Maryam Babangida was a former Nigeria first lady married to General Ibrahim Babangida, she was born in 1948 in Asaba (present-day Delta State),  to Hajiya Asabe Halima Mohammed from the present Niger State, a Hausa, and Leonard Nwanonye Okogwu from Asaba, an Igbo.

She attended her w primary education in Asaba, but later moved to Kaduna where she attended Queen Amina's College Kaduna for her Secondary education.

She graduated as a secretary at the Federal Training Centre, Kaduna. Later she obtained a diploma in secretaryship from La Salle Extension University (Chicago, Illinois) and a Certificate in Computer Science from the NCR Institute in Lagos.

On 6 September 1969, shortly before her 21st birthday, she married Major Ibrahim Badamasi Babangida. They had four children, boys Mohammed and Aminu, and two girls, Aisha and Halima.

After her husband became Chief of Army Staff in 1983, Maryam Babangida became President of the Nigerian Army Officers Wives Association (NAOWA). She was active in this role, launching schools, clinics, women's training centres and child day care centers.

When her husband became head of state in 1985, Maryam Babangida moved with her children into Dodan Barracks in Lagos. She had to arrange for considerable renovations to make the rooms more suitable for formal receptions. Dodan barracks was one of the key locations seized in the April 1990 coup attempt by Gideon Orkar against Ibrahim Babangida, who was present in the barracks when the attack occurred, but managed to escape via a back route.

As First Lady of Nigeria between 1985 and 1993, she turned the ceremonial post into a champion for women's rural development. She founded the Better Life Programme for Rural Women in 1987 which launched many co-operatives, cottage industries, farms and gardens, shops and markets, women’s centres and social welfare programs. 

The Maryam Babangida National Centre for Women's Development was established in 1993 for research, training, and to mobilize women towards self-emancipation.
She championed women issues vigorously.

She reached out to the first ladies of other African countries to emphasize the effective role they can play in improving the lives of their people.

Her book, Home Front: Nigerian Army Officers and Their Wives, published in 1988, emphasized the value of the work that women perform in the home in support of their husbands, and has been criticized by feminists.

Working with the National Council for Women's Societies (NCWS) she had significant influence, helping gain support for programmes such as the unpopular SFEM (Special Foreign Exchange Market) program to cut subsidies, and to devalue and fix the currency. She also established a glamorous persona. Talking about the opening of the seven-day Better Life Fair in 1990, one journalist said "She was like a Roman empress on a throne, regal and resplendent in a stone-studded flowing outfit that defied description..." Women responded to her as a role model, and her appeal lasted long after her husband fell from power.

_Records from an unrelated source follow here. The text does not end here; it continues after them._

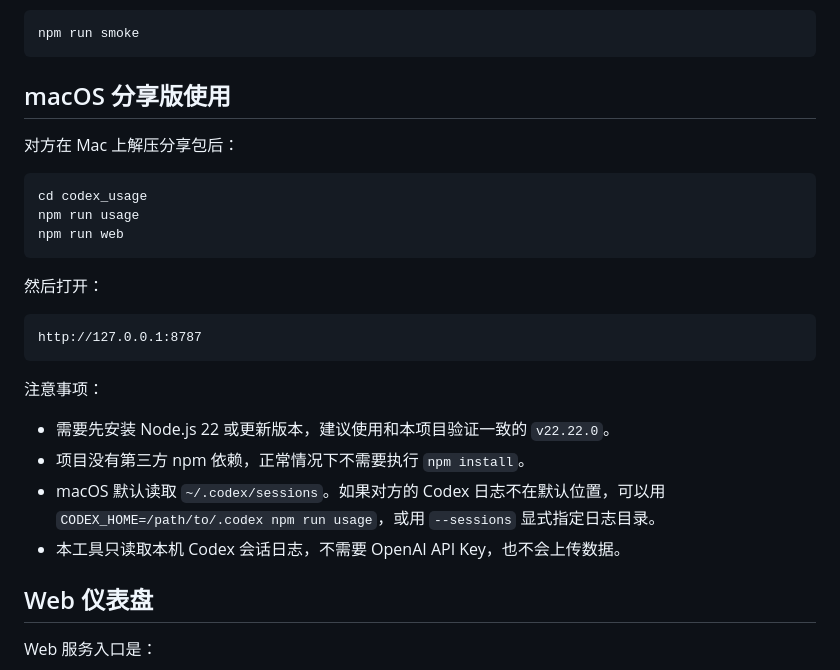
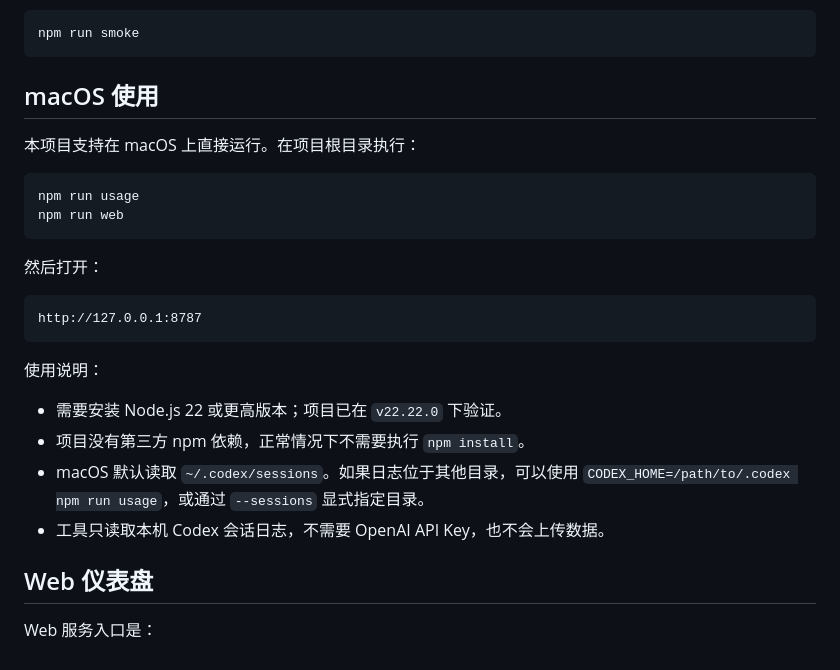
Before and after one commit to ellery97/codex-usage, a Markdown page: README.md, the part around the change. Rendered like a GitHub page.

````diff
--- a/README.md
+++ b/README.md
@@ -66,12 +66,11 @@ http://127.0.0.1:8787
 npm run smoke
 ```
 
-## macOS 分享版使用
+## macOS 使用
 
-对方在 Mac 上解压分享包后：
+本项目支持在 macOS 上直接运行。在项目根目录执行：
 
 ```bash
-cd codex_usage
 npm run usage
 npm run web
 ```
@@ -82,13 +81,13 @@ npm run web
 http://127.0.0.1:8787
 ```
 
-注意事项：
+使用说明：
 
-- 需要先安装 Node.js 22 或更新版本，建议使用和本项目验证一致的 `v22.22.0`。
+- 需要安装 Node.js 22 或更高版本；项目已在 `v22.22.0` 下验证。
 - 项目没有第三方 npm 依赖，正常情况下不需要执行 `npm install`。
-- macOS 默认读取 `~/.codex/sessions`。如果对方的 Codex 日志不在默认位置，可以用
-  `CODEX_HOME=/path/to/.codex npm run usage`，或用 `--sessions` 显式指定日志目录。
-- 本工具只读取本机 Codex 会话日志，不需要 OpenAI API Key，也不会上传数据。
+- macOS 默认读取 `~/.codex/sessions`。如果日志位于其他目录，可以使用
+  `CODEX_HOME=/path/to/.codex npm run usage`，或通过 `--sessions` 显式指定目录。
+- 工具只读取本机 Codex 会话日志，不需要 OpenAI API Key，也不会上传数据。
 
 ## Web 仪表盘
 
````
Also changed, not shown: README.en.md (+5 -4 lines).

She died aged 61 from ovarian cancer on 27 December 2009 in a Los Angeles, California hospital. Her husband was at her side as she died.

The Times of Nigeria reported on her death that she was "considered to be one of the greatest women in Africa today"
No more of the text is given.